--- Problem to work on ---
Among the records below, find the lines with the word "systems" and copy them.

--- Records supplied ---
──────────
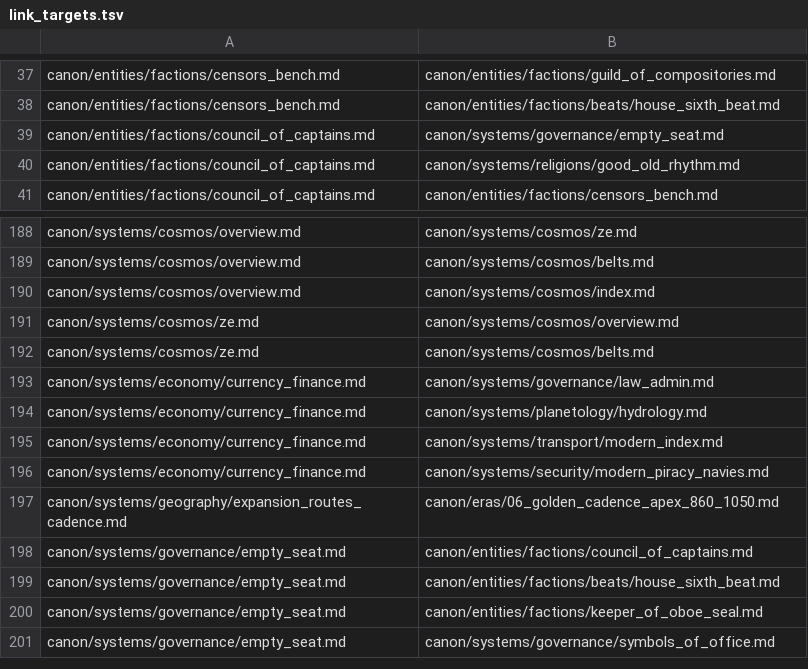
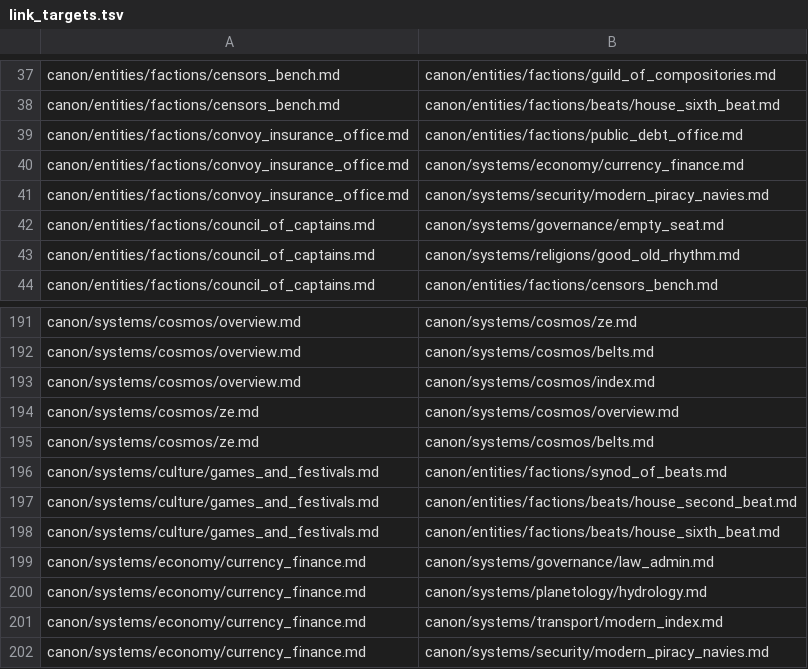
Before and after one commit to HalfCodedPrince/hot_cold_rain, a TSV file: tools/link_targets.tsv, drawn as a sheet; only a part is shown, gaps mark what is left out; the shorter side is filled out with more unchanged rows.

```diff
--- a/tools/link_targets.tsv
+++ b/tools/link_targets.tsv
@@ -38,2 +38,5 @@ canon/entities/factions/censors_bench.md	canon/entities/factions/guild_of_compos
 canon/entities/factions/censors_bench.md	canon/entities/factions/beats/house_sixth_beat.md
+canon/entities/factions/convoy_insurance_office.md	canon/entities/factions/public_debt_office.md
+canon/entities/factions/convoy_insurance_office.md	canon/systems/economy/currency_finance.md
+canon/entities/factions/convoy_insurance_office.md	canon/systems/security/modern_piracy_navies.md
 canon/entities/factions/council_of_captains.md	canon/systems/governance/empty_seat.md
@@ -192,2 +195,5 @@ canon/systems/cosmos/ze.md	canon/systems/cosmos/overview.md
 canon/systems/cosmos/ze.md	canon/systems/cosmos/belts.md
+canon/systems/culture/games_and_festivals.md	canon/entities/factions/synod_of_beats.md
+canon/systems/culture/games_and_festivals.md	canon/entities/factions/beats/house_second_beat.md
+canon/systems/culture/games_and_festivals.md	canon/entities/factions/beats/house_sixth_beat.md
 canon/systems/economy/currency_finance.md	canon/systems/governance/law_admin.md
```
Also changed, not shown: tools/id_to_path.csv, 33 other files.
──────────
--- Output of the task ---
+canon/entities/factions/convoy_insurance_office.md	canon/systems/economy/currency_finance.md
+canon/entities/factions/convoy_insurance_office.md	canon/systems/security/modern_piracy_navies.md
 canon/entities/factions/council_of_captains.md	canon/systems/governance/empty_seat.md
@@ -192,2 +195,5 @@ canon/systems/cosmos/ze.md	canon/systems/cosmos/overview.md
 canon/systems/cosmos/ze.md	canon/systems/cosmos/belts.md
+canon/systems/culture/games_and_festivals.md	canon/entities/factions/synod_of_beats.md
+canon/systems/culture/games_and_festivals.md	canon/entities/factions/beats/house_second_beat.md
+canon/systems/culture/games_and_festivals.md	canon/entities/factions/beats/house_sixth_beat.md
 canon/systems/economy/currency_finance.md	canon/systems/governance/law_admin.md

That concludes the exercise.